Answer to Case of the Week 603: Borrelia sp. spirochetes. The history is most consistent with a relapsing fever Borrelia sp., and subsequent PCR showed this to be Borrelia hermsii.
As Florida Fan mentioned, this case is a great reminder that when we examine a Giemsa-stained blood film, we may find things other than parasites. In addition to spirochetal bacteria such as in this case, we can find intracellular clusters (morulae) of Anaplasma phagocytophilum and Ehrlichica spp. bacteria, and intracellular years (e.g. Histoplasma capsulatum, Talaromyces marneffei). Leishmania spp. amastigotes can also rarely be seen within phagocytic cells. I've shown Borrelia spirochetes on this blog before (see Case of the Week 502), but never on a thick film, so I thought this would be a nice case to include here.
Note that the spirochetes are uniformly slender with broad undulations. This is different than the microgametes of an exflaggelated Plasmodium sp. microgametocyte which I previously showed on Parasite Case of the Week 595. In that case, I created a composite image of 'squiggly things' seen on a blood smear which may be helpful in identifying and differentiating them:
Some readers asked if the Borrelia species that cause Lyme disease could also be seen on blood film. The answer to this is NO - with one small caveat. The main cause of Lyme in the United States and Canada is Borrelia burgdorferi, whereas in Europe, you can also see B. garinii and B. afzelii. These organisms have extremely low levels of spirochetemia, and therefore spirochetes are NOT seen on peripheral blood films. The only rare exception to this is Borrelia mayonii, an uncommon cause of Lyme disease restricted to the upper Midwestern United States. This organism is actually found in much higher concentrations in the blood, and occasionally a rare spirochete can be seen on peripheral blood smears.
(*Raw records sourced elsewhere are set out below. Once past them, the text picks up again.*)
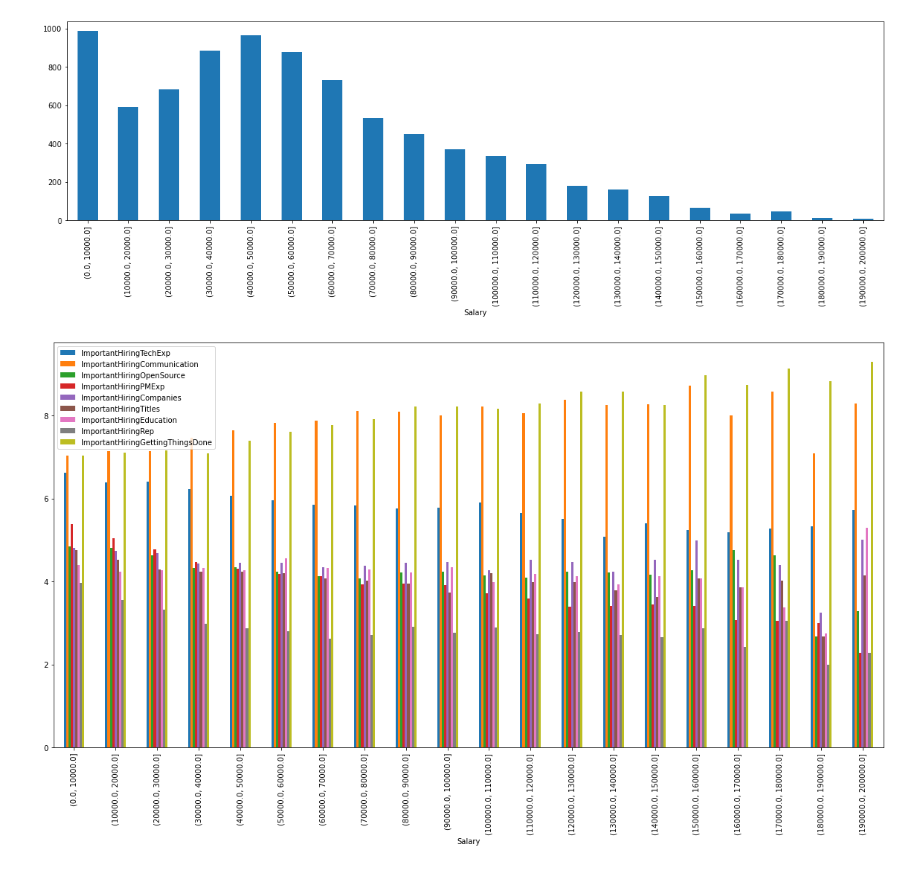
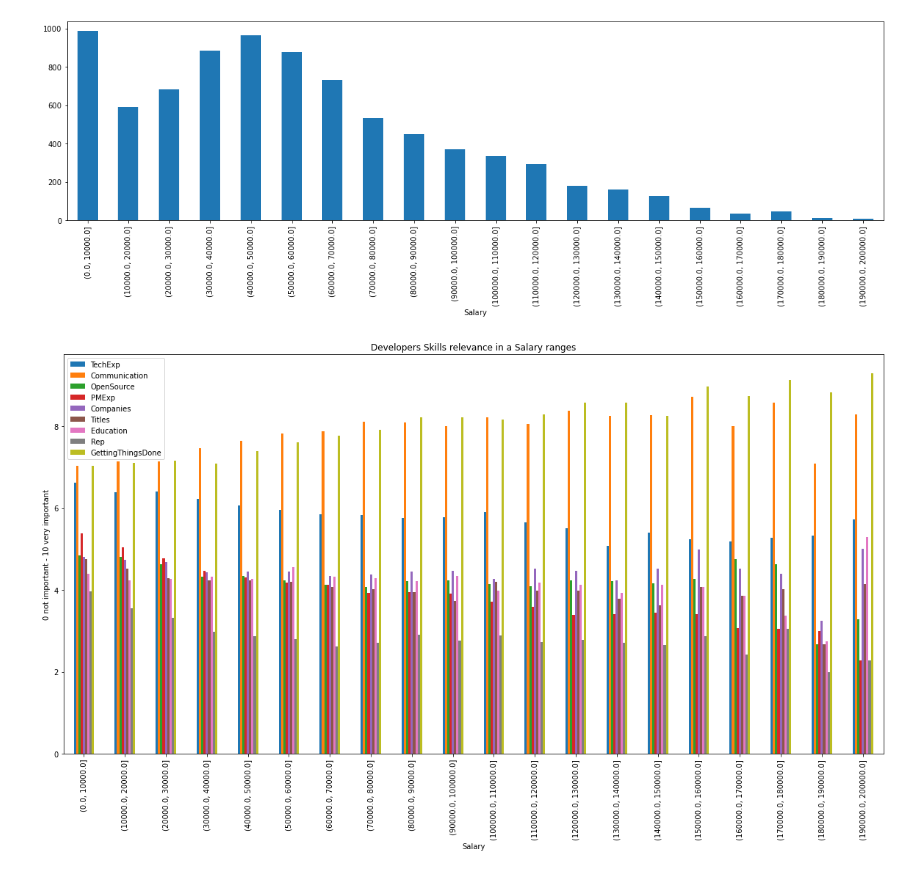
Before and after one commit to jc2/udacity_datascience_p1, a Jupyter notebook: takeaway2.ipynb, the cells around one changed output. Saved outputs shown, nothing was run; the diff lists cells and outputs as text; code cells hidden in the pictures.

```diff
--- a/takeaway2.ipynb
+++ b/takeaway2.ipynb
@@ -19,3 +24,5 @@ takeaway2 = takeaway2.dropna(subset=list(df.columns[df.columns.to_series().str.c
 takeaway2.shape
 # %% [output]
 (8320, 11)
+# %%
+takeaway2.columns = [c.replace('ImportantHiring', '') for c in takeaway2.columns]
@@ -34,6 +43,6 @@ takeaway2['count'].plot(figsize=[20,5], kind='bar')
 # %%
 takeaway2 = takeaway2.iloc[:,1:].div(takeaway2['count'], axis=0).drop(['Salary', 'count'], axis=1)
 # %%
-takeaway2.plot(figsize=[20,10], kind='bar');
+takeaway2.plot(figsize=[20,10], kind='bar', title="Developers Skills relevance in a Salary ranges", ylabel="0 not important - 10 very important");
 # %% [output]
-[figure, old version]
+[figure, new version]
```
Also changed, not shown: parts of 3 cells of this notebook, 6 other files.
We published on this several years ago; you can read the article HERE. (Let me know if you would like a copy).
There were many other good comments posted on this blog case - both in the Comments section and on Twitter - so I would encourage you to read them to learn more about the experiences from our readers.